• **TASK INSTRUCTIONS**:
Restate the records below exactly. Pictures are not part of the copy.

• **Stored data**:

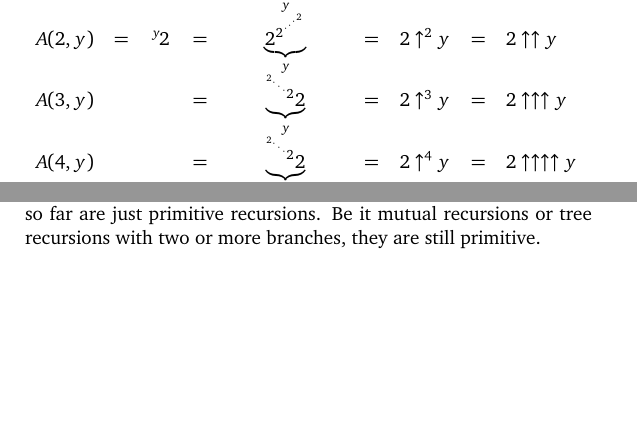
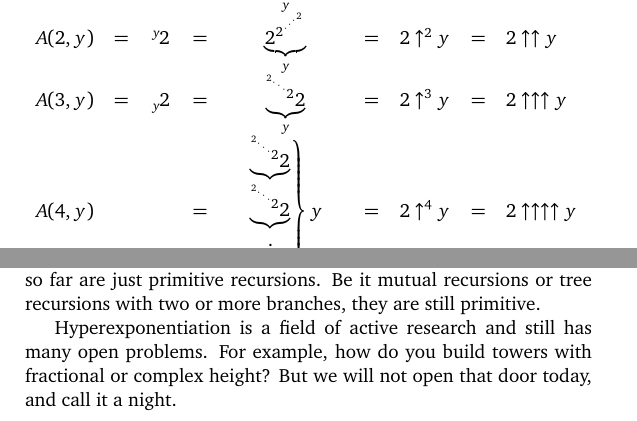
Before and after one commit to sarabander/p2pu-sicp, a LaTeX document (1.2/Ex1.10.tex): two parts of pages 3 and 4 of 4, joined at a grey line, cut so that both start at the same text, the shorter picture padded with empty space. Compiled offline with pdfLaTeX.

Commit message:
Math error fixed

```diff
--- a/1.2/Ex1.10.tex
+++ b/1.2/Ex1.10.tex
@@ -25,6 +25,7 @@
 \renewcommand{\headrulewidth}{0pt}
 \renewcommand{\footrulewidth}{0pt}
 \usepackage{amsmath}
+\newenvironment{rcase}{\left.\begin{aligned}}{\end{aligned}\right\rbrace}
 %\usepackage{setspace}
 %\onehalfspacing
 \usepackage{fancyvrb}
@@ -160,14 +161,15 @@ A(2, y) &  =  & {^{y}\!2} & =  &
 & =  & 2 \uparrow^2 y
 & =  & 2 \uparrow\uparrow y \\
 
-A(3, y) &    & &  =  &
+A(3, y) &  =  & {_{y}\!2} &  =  &
 \underbrace{^{^{^{^{^{2}\cdot\,}\cdot\,}\cdot}2}2}_y
 &  =  & 2 \uparrow^3 y
 &  =  & 2 \uparrow\uparrow\uparrow y \\
 
 A(4, y) &    & &  =  &
-\underbrace{^{^{^{^{^{2}\cdot\,}\cdot\,}\cdot}2}2}_{\underbrace{^{^{^{^{^{2}\cdot\,}\cdot\,}\cdot}2}2}_y
-}
+\begin{rcase}
+\underbrace{^{^{^{^{^{2}\cdot\,}\cdot\,}\cdot}2}2}_{\underbrace{^{^{^{^{^{2}\cdot\,}\cdot\,}\cdot}2}2}_{\underbrace{\vdots}_2}}
+\end{rcase} y
 &  =  & 2 \uparrow^4 y
 &  =  & 2 \uparrow\uparrow\uparrow\uparrow y \\
 
@@ -218,4 +220,7 @@ of double recursion! All the other recursions we have seen so far are just
 primitive recursions. Be it mutual recursions or tree recursions with two
 or more branches, they are still primitive.
 
+Hyperexponentiation is a field of active research and still has many open
+problems. For example, how do you build towers with fractional or complex
+height? But we will not open that door today, and call it a night.
 \end{document}
```
Also changed, not shown: 1.2/Ex1.10.pdf, 1 other file.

• **RESPONSE AREA**:
Before and after one commit to sarabander/p2pu-sicp, a LaTeX document (1.2/Ex1.10.tex): two parts of pages 3 and 4 of 4, joined at a grey line, cut so that both start at the same text, the shorter picture padded with empty space. Compiled offline with pdfLaTeX.

Commit message:
Math error fixed

```diff
--- a/1.2/Ex1.10.tex
+++ b/1.2/Ex1.10.tex
@@ -25,6 +25,7 @@
 \renewcommand{\headrulewidth}{0pt}
 \renewcommand{\footrulewidth}{0pt}
 \usepackage{amsmath}
+\newenvironment{rcase}{\left.\begin{aligned}}{\end{aligned}\right\rbrace}
 %\usepackage{setspace}
 %\onehalfspacing
 \usepackage{fancyvrb}
@@ -160,14 +161,15 @@ A(2, y) &  =  & {^{y}\!2} & =  &
 & =  & 2 \uparrow^2 y
 & =  & 2 \uparrow\uparrow y \\
 
-A(3, y) &    & &  =  &
+A(3, y) &  =  & {_{y}\!2} &  =  &
 \underbrace{^{^{^{^{^{2}\cdot\,}\cdot\,}\cdot}2}2}_y
 &  =  & 2 \uparrow^3 y
 &  =  & 2 \uparrow\uparrow\uparrow y \\
 
 A(4, y) &    & &  =  &
-\underbrace{^{^{^{^{^{2}\cdot\,}\cdot\,}\cdot}2}2}_{\underbrace{^{^{^{^{^{2}\cdot\,}\cdot\,}\cdot}2}2}_y
-}
+\begin{rcase}
+\underbrace{^{^{^{^{^{2}\cdot\,}\cdot\,}\cdot}2}2}_{\underbrace{^{^{^{^{^{2}\cdot\,}\cdot\,}\cdot}2}2}_{\underbrace{\vdots}_2}}
+\end{rcase} y
 &  =  & 2 \uparrow^4 y
 &  =  & 2 \uparrow\uparrow\uparrow\uparrow y \\
 
@@ -218,4 +220,7 @@ of double recursion! All the other recursions we have seen so far are just
 primitive recursions. Be it mutual recursions or tree recursions with two
 or more branches, they are still primitive.
 
+Hyperexponentiation is a field of active research and still has many open
+problems. For example, how do you build towers with fractional or complex
+height? But we will not open that door today, and call it a night.
 \end{document}
```
Also changed, not shown: 1.2/Ex1.10.pdf, 1 other file.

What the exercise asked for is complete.